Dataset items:
BEGIN
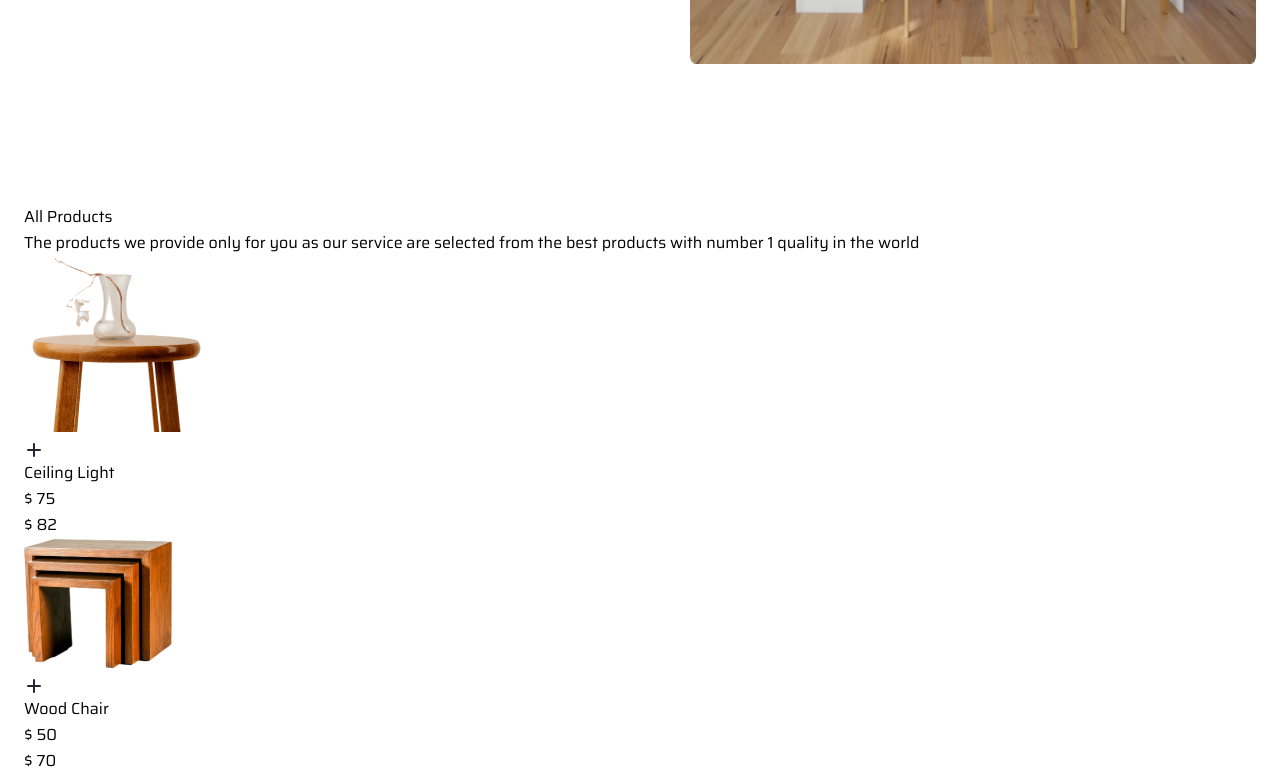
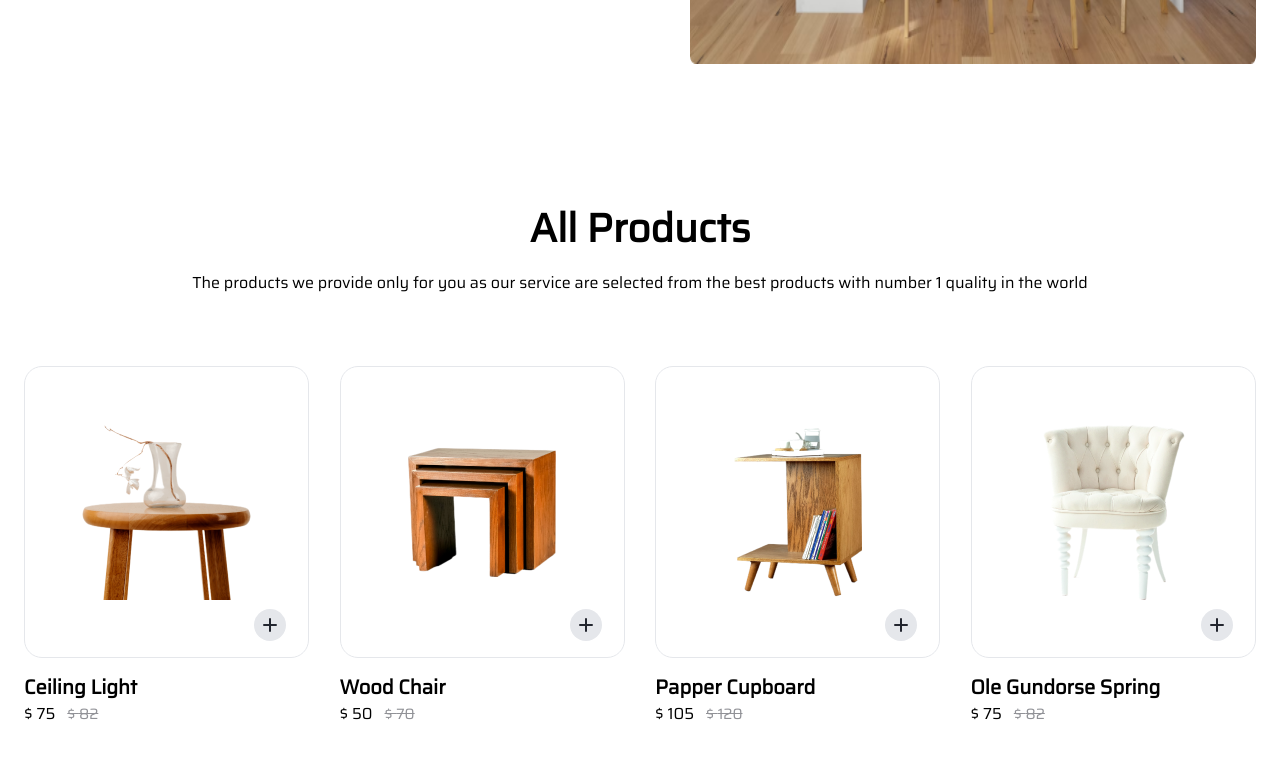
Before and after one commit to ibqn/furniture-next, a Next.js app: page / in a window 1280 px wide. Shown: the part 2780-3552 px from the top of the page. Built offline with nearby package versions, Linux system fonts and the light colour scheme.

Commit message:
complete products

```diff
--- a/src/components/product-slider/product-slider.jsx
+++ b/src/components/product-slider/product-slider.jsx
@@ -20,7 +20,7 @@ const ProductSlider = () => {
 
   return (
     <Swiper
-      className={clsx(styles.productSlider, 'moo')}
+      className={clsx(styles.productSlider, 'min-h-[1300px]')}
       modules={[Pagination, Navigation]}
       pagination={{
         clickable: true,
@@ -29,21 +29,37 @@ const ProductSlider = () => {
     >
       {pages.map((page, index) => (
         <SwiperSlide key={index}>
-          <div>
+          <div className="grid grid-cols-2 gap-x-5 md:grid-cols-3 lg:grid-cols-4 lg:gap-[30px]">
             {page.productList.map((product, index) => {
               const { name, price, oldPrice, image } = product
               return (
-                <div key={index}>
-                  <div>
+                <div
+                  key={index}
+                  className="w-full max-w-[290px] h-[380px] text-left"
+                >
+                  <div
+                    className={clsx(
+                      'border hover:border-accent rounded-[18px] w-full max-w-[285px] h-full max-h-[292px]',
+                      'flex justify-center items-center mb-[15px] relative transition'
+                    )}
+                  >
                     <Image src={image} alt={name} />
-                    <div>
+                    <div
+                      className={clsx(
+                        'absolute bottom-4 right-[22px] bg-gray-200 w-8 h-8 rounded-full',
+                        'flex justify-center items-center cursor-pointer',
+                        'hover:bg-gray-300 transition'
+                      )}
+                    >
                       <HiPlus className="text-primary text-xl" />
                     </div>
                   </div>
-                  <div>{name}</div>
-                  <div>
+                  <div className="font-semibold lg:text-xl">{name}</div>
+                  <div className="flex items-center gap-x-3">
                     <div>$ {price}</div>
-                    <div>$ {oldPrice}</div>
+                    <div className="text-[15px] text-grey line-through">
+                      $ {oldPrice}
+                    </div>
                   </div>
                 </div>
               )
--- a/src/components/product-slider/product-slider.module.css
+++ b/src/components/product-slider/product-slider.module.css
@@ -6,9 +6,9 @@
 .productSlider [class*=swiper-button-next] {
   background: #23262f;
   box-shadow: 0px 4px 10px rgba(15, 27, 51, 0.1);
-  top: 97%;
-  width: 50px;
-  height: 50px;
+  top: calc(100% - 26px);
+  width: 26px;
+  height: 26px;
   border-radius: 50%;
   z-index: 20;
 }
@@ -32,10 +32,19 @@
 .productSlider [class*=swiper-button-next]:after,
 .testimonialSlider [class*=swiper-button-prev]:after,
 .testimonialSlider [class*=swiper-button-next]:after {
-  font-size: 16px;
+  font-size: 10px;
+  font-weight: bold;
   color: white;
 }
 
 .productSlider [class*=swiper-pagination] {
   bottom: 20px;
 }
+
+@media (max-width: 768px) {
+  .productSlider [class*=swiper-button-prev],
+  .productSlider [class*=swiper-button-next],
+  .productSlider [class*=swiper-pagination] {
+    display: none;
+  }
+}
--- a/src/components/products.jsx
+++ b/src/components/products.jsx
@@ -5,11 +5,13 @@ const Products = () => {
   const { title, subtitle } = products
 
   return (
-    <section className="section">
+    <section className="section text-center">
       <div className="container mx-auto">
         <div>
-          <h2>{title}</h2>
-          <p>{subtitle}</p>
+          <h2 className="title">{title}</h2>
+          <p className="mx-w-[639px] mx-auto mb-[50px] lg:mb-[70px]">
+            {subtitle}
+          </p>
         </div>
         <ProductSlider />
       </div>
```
END
BEGIN
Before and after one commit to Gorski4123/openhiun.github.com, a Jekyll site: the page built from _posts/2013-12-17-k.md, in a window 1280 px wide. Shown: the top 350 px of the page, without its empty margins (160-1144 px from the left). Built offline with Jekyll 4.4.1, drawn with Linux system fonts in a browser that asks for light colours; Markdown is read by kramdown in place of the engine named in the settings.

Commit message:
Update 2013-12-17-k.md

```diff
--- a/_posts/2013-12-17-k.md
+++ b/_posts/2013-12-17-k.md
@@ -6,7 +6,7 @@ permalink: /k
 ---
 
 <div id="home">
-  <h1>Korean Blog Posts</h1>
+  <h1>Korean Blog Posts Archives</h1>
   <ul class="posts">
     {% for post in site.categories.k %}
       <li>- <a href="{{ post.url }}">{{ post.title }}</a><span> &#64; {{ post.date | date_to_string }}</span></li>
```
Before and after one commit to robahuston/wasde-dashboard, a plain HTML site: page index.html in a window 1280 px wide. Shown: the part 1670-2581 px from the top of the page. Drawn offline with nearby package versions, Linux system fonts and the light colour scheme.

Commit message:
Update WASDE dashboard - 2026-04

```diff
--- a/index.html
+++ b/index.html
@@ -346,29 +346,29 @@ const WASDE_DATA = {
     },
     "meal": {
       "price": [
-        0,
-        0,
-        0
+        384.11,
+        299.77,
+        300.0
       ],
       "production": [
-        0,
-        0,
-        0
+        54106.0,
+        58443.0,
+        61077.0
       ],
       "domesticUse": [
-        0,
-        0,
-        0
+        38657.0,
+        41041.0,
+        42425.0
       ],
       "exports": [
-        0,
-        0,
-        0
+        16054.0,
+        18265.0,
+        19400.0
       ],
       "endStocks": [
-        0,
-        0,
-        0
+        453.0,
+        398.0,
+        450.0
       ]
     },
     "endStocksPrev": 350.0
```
END
▶ [TASK DESCRIPTION]:
Every line of the data above that includes "oldPrice" should be listed.

▶ [ANSWER FOR THE TASK]:
               const { name, price, oldPrice, image } = product
-                    <div>$ {oldPrice}</div>
+                      $ {oldPrice}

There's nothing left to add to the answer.